ASSIGNED TASK = Would you find each line in the entries below with the string "number" and copy it?

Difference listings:
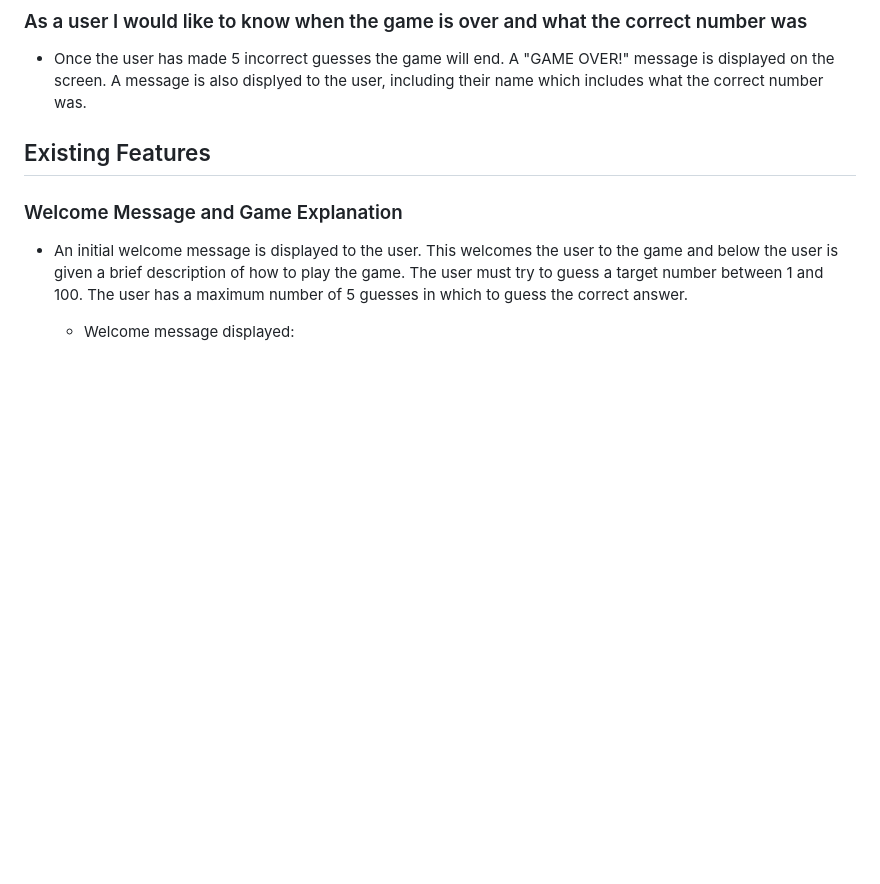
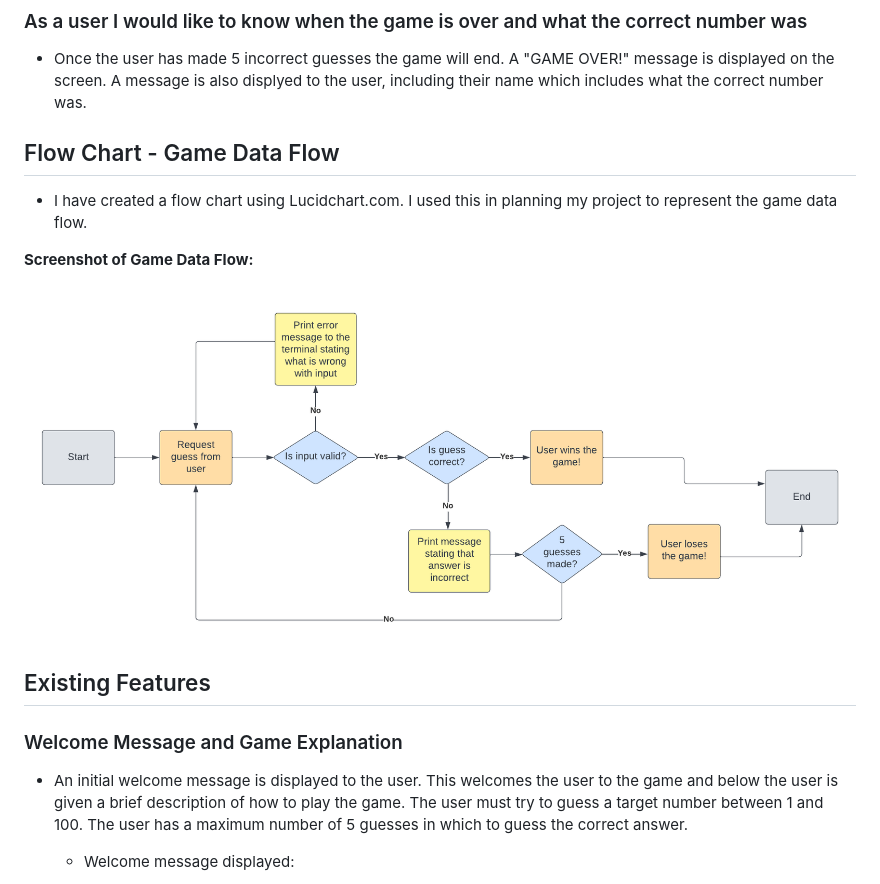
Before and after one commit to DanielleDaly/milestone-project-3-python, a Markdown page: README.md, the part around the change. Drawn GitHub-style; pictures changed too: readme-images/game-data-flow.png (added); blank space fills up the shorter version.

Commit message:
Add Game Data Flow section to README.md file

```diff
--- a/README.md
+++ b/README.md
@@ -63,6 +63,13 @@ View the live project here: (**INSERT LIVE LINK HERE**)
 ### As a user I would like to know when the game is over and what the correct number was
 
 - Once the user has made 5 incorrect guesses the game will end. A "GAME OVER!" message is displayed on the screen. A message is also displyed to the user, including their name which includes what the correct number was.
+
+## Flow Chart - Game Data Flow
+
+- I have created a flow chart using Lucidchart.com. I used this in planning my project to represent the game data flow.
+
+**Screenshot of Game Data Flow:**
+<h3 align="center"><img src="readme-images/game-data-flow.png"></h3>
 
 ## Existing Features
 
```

TASK ANSWER =
 ### As a user I would like to know when the game is over and what the correct number was
 - Once the user has made 5 incorrect guesses the game will end. A "GAME OVER!" message is displayed on the screen. A message is also displyed to the user, including their name which includes what the correct number was.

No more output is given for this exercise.